December 12, 2014
Venture capital’s interest in rare disease and orphan drug startups is quickly growing. The increase in VC funding for these companies has been forecast for some years now, but it appears to be finally coming to fruition.
VCs and pharma giants are pushing resources into early stage opportunities because, as is the case in quite a few other industries, a near-monopoly in a niche space is better than fierce competition in a larger market. After poring through PitchBook news coverage and valuations of the most valuable rare disease startups, a few key factors emerge as to why the rare disease space could be lucrative:
1. Potential market: With genome sequencing rapidly becoming cheaper, the number of those diagnosed with rare diseases (as well as the number of diseases) has only proliferated.
2. Lower production costs: In the U.S., for one, the Food and Drug Administration is still pushing for faster approvals, allowing smaller clinical trials and shorter turnarounds.
3. Scarcity of treatments: Most of the estimated 7,000 rare diseases currently known have no treatments, which speaks to the difficulty of drug development for little-known disorders, as well as the potential reward of monopoly on the only viable drug candidate.

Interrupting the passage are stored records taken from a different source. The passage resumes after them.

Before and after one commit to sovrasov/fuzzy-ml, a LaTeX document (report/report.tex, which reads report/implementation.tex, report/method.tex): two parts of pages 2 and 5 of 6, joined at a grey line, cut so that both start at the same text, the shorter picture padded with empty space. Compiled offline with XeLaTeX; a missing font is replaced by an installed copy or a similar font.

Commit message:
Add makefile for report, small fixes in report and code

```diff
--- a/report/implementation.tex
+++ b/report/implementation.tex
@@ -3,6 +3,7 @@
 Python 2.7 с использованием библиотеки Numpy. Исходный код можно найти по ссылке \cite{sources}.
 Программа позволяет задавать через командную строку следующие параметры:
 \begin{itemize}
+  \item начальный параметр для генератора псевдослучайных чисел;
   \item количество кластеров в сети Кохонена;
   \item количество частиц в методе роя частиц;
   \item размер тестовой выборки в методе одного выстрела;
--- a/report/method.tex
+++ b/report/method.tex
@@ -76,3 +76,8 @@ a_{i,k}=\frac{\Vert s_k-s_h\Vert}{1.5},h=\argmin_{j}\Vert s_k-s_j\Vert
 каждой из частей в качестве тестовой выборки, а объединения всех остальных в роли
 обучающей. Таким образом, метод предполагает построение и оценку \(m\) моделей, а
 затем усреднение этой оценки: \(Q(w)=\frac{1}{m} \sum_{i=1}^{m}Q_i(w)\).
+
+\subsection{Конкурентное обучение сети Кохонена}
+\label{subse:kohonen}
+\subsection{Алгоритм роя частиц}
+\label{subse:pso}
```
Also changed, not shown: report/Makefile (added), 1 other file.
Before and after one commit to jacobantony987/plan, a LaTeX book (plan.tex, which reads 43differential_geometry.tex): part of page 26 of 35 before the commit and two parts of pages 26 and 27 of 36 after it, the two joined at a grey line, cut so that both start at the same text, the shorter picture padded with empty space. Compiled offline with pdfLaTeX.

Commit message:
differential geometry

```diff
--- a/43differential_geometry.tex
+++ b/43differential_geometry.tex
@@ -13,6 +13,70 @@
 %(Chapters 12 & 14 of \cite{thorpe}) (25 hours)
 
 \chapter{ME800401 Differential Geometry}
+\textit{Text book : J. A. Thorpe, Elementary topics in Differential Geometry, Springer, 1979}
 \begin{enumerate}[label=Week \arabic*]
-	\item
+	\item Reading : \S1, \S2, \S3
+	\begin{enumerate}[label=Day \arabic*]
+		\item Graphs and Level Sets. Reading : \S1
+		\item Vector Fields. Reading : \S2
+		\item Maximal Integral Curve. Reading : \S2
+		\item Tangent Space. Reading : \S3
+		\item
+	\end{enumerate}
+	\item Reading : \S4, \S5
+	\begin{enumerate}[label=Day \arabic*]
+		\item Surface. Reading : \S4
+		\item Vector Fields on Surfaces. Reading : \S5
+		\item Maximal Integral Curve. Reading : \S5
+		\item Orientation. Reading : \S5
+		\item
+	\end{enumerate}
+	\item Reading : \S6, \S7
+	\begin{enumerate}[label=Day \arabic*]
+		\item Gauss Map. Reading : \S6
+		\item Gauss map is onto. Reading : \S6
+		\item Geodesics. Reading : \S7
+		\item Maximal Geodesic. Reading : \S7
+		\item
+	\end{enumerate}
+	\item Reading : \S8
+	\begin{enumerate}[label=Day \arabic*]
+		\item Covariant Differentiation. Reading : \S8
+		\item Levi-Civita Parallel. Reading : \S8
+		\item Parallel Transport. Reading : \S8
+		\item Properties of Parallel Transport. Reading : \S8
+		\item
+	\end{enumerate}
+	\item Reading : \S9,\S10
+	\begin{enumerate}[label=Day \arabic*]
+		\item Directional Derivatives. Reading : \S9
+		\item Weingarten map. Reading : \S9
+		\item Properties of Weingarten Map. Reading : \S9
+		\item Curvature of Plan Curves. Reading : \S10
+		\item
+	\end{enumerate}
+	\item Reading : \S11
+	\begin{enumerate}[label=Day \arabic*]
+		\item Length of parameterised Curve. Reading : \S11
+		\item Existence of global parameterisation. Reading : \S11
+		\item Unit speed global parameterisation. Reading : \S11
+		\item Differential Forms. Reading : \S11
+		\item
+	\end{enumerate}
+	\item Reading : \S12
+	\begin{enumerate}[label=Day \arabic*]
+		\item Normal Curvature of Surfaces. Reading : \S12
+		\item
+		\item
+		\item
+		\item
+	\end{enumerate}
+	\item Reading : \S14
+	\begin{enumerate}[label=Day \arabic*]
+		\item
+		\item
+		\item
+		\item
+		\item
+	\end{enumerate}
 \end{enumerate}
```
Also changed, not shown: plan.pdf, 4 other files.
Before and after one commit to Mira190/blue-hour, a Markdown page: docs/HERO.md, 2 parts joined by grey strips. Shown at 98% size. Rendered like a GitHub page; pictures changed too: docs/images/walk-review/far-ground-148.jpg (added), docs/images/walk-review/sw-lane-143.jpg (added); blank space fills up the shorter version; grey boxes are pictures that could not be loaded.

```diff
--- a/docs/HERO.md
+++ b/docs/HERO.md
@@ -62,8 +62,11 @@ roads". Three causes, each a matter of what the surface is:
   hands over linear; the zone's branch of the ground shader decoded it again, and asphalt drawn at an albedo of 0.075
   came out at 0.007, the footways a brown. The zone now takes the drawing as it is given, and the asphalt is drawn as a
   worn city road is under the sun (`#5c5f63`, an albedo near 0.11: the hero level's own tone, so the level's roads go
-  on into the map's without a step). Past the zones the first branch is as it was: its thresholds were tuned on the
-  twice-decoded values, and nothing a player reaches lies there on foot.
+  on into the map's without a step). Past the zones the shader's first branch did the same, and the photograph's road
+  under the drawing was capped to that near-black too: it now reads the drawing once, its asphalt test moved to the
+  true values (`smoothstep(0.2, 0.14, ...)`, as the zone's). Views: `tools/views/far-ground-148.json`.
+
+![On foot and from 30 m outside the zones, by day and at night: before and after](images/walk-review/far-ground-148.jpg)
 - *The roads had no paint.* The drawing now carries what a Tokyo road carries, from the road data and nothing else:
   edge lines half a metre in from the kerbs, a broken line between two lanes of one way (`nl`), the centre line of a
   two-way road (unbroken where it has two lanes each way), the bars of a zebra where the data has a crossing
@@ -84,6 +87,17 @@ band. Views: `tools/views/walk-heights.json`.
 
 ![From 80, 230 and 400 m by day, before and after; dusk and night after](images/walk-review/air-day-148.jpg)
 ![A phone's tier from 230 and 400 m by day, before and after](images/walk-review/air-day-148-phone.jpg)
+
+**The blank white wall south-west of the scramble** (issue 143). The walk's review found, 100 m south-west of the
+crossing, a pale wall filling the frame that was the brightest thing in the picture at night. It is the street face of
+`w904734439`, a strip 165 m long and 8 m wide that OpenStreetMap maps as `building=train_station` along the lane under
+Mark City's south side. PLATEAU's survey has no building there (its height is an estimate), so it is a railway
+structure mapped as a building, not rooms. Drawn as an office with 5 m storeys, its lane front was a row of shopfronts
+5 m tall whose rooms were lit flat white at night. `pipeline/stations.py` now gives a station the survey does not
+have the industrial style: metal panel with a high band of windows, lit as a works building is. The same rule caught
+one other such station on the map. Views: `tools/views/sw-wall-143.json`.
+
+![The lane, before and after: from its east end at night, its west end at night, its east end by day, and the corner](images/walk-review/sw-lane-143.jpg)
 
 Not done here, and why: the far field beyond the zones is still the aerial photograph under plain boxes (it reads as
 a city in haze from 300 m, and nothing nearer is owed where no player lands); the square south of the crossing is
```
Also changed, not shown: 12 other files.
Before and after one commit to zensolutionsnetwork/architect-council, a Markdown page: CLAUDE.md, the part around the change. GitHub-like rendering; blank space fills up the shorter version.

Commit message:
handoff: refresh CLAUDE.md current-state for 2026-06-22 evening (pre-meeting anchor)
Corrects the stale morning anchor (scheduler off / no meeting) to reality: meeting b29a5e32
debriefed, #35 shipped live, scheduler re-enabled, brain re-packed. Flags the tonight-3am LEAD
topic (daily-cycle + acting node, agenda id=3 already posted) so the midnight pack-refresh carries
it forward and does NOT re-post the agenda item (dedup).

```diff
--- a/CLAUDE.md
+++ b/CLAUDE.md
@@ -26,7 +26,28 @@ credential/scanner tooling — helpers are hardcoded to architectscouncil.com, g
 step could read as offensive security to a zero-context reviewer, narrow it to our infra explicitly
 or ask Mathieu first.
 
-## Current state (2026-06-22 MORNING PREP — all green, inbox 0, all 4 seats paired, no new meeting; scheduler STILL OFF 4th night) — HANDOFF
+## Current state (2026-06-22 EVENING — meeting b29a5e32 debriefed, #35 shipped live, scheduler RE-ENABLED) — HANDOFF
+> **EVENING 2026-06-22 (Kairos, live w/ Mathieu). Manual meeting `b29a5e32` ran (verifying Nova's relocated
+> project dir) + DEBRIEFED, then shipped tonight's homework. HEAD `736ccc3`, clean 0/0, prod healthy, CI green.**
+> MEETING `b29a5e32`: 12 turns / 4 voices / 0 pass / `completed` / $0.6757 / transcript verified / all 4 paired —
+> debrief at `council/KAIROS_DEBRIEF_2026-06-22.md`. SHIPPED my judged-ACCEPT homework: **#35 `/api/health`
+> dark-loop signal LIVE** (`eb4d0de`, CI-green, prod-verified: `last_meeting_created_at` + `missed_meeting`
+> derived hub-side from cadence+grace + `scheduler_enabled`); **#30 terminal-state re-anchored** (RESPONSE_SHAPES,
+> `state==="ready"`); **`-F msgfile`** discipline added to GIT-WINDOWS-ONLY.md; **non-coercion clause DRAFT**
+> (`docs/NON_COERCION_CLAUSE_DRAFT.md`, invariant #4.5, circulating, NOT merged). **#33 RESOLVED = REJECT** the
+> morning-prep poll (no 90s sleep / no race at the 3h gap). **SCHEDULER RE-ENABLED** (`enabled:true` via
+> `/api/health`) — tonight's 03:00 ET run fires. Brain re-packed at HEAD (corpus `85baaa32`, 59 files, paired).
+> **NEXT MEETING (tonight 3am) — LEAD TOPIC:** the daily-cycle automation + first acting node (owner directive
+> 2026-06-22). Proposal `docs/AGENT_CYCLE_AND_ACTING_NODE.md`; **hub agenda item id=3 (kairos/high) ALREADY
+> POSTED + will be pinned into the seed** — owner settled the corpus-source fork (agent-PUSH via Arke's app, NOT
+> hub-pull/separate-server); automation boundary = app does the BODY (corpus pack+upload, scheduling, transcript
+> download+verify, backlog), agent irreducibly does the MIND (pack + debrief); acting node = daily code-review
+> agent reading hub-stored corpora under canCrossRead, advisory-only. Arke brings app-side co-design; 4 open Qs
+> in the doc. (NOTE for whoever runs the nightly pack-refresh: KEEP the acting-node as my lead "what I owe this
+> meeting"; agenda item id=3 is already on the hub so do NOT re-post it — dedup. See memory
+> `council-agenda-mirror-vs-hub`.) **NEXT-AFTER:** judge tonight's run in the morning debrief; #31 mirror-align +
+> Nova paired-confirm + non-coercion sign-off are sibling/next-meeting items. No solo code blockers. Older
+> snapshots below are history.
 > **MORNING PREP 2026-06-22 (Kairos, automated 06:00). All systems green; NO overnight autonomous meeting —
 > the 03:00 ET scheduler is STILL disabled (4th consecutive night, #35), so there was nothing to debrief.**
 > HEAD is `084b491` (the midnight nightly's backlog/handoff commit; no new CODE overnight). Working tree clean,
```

The PitchBook Platform reveals how VCs appear to be willing to take that risk: $346 million has flowed into the pockets of rare disease/orphan drug startups worldwide so far this year, a record for the decade, while financing activity has surged since 2012. Looking across a sample slew of PitchBook profiles, auto-immune and neurological disorders appear to be popular areas of focus. The aforementioned genetic sequencing, combined with more sophisticated computational modeling and crowdsourcing research (both exemplified by protein folding projection programs like Foldit) have also enabled greater understanding of patients’ genetic profiles. In addition, and similar to crowdsourcing research, natural history tools—wherein patients worldwide can input info such as biomarkers, genetic and environmental variables and more—have become more common, pointing toward an increasingly crowd-sourced, global model of understanding patterns in rare disorders.
Median valuations have declined somewhat since a peak in 2012, yet a solid number of companies have reaped hefty valuations this year. Some notable ones include:
To uncover more about which companies are attracting the most venture investor interest, and to explore their financing history, contact us here.